Go over the entries and report the lines where the word "northeast" occurs.

The data Start Marker

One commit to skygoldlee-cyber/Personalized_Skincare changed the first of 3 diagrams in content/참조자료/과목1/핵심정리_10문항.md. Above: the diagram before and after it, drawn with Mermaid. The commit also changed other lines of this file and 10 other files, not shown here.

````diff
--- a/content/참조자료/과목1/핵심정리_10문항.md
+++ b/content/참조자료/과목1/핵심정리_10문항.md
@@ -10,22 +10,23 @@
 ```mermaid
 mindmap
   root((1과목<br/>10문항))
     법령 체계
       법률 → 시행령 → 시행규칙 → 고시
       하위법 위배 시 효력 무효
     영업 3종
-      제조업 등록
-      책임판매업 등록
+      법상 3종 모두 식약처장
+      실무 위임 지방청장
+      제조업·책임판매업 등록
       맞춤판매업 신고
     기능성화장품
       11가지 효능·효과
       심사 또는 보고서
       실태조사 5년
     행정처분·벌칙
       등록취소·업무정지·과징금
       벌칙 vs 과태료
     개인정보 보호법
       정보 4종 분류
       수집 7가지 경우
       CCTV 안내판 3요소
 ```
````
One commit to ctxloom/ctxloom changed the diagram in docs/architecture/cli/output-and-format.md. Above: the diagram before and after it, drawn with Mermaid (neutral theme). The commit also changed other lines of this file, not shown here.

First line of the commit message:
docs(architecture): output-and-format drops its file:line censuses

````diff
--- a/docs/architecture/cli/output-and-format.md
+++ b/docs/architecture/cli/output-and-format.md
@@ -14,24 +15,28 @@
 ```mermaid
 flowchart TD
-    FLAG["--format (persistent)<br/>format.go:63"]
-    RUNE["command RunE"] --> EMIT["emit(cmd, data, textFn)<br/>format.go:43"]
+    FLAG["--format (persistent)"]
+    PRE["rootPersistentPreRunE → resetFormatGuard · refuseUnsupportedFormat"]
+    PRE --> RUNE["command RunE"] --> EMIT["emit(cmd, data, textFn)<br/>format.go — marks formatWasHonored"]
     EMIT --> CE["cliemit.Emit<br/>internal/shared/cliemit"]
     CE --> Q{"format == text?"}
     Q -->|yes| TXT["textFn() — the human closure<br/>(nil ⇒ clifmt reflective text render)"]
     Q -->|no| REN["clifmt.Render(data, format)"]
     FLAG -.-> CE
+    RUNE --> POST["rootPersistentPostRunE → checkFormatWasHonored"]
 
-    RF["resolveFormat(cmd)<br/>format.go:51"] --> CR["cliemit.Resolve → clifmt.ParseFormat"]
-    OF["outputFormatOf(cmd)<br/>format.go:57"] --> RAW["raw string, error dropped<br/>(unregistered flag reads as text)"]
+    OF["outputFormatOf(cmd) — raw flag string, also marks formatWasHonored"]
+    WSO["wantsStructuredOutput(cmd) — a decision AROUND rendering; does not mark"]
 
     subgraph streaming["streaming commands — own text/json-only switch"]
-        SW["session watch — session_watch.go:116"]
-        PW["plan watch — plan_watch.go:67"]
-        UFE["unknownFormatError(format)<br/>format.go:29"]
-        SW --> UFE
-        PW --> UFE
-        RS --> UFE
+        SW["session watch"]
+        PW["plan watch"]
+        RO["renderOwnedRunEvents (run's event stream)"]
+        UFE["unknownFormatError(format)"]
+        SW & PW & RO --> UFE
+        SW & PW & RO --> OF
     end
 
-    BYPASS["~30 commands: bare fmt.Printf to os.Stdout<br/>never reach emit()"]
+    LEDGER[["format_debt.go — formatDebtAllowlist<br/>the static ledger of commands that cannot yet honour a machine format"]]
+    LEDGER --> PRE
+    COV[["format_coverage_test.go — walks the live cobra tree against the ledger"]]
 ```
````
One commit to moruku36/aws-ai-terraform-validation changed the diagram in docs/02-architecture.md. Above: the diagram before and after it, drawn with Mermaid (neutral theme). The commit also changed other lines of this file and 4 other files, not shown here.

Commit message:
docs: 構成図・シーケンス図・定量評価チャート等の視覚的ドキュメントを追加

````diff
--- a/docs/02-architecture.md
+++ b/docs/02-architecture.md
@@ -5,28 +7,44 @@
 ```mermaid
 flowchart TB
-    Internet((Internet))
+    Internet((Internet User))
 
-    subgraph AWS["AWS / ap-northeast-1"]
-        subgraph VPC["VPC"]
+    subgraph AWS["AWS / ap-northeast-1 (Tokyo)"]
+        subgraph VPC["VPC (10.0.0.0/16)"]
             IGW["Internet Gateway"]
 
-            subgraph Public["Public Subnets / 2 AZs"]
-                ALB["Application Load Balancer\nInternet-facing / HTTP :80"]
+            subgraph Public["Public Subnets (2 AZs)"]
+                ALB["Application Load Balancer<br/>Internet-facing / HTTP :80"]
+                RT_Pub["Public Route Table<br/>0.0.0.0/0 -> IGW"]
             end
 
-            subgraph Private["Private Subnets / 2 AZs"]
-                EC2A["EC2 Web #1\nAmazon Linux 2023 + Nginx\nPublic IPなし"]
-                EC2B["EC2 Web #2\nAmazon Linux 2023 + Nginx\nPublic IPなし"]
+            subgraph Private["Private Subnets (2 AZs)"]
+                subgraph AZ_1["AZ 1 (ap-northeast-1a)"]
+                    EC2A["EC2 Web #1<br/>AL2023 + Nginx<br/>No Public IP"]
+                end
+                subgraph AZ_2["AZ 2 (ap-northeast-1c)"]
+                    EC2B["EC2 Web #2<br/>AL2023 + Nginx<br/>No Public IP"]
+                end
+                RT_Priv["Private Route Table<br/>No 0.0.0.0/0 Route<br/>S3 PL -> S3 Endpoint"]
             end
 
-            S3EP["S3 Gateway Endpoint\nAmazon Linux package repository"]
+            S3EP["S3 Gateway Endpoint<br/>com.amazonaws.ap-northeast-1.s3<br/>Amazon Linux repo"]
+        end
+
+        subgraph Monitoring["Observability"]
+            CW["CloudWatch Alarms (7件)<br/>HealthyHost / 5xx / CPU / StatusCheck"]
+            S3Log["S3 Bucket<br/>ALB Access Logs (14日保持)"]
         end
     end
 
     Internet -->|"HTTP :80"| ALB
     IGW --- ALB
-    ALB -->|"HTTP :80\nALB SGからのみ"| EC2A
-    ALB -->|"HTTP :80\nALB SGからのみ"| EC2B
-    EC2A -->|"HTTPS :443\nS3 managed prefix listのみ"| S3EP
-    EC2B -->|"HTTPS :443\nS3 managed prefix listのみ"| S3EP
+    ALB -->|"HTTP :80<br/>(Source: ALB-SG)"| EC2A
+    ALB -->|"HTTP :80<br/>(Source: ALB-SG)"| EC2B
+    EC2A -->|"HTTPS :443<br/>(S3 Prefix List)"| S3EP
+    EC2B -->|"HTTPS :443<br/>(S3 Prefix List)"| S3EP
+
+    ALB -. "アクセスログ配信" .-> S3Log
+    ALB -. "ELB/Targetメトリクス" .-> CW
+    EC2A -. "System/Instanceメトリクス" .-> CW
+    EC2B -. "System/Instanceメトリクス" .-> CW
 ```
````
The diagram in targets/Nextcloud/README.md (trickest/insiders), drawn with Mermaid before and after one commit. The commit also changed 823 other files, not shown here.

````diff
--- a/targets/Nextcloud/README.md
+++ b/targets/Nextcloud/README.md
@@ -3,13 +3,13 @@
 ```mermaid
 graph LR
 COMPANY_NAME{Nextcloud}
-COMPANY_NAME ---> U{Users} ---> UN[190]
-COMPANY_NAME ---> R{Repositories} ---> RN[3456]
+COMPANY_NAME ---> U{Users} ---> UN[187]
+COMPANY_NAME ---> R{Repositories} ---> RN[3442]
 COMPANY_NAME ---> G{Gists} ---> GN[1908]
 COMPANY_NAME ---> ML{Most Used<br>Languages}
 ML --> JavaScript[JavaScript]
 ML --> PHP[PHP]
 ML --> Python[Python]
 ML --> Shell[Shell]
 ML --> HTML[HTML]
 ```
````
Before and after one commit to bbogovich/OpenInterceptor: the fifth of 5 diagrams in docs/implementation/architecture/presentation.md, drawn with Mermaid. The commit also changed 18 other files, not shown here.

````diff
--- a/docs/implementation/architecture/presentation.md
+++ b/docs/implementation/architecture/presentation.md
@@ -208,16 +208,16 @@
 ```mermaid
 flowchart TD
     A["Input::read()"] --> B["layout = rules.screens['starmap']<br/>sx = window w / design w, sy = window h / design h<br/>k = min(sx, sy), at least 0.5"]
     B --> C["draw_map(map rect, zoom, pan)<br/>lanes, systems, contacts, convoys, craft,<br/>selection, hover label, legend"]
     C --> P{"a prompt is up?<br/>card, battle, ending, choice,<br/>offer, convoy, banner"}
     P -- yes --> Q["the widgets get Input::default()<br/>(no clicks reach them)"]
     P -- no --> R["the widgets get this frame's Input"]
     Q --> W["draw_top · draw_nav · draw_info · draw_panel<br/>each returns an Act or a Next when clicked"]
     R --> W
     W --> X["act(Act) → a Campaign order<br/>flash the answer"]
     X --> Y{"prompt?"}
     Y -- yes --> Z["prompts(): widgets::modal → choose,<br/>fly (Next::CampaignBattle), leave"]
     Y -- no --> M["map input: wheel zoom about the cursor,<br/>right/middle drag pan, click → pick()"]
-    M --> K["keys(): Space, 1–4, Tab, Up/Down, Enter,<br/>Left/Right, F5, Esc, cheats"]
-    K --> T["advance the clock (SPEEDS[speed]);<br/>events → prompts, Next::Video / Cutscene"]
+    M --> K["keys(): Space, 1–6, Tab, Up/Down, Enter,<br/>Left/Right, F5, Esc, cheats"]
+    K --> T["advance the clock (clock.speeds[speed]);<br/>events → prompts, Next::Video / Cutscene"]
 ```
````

The data End Marker

=== Exercise answer ===
-    subgraph AWS["AWS / ap-northeast-1"]
+    subgraph AWS["AWS / ap-northeast-1 (Tokyo)"]
+                subgraph AZ_1["AZ 1 (ap-northeast-1a)"]
+                subgraph AZ_2["AZ 2 (ap-northeast-1c)"]
+            S3EP["S3 Gateway Endpoint<br/>com.amazonaws.ap-northeast-1.s3<br/>Amazon Linux repo"]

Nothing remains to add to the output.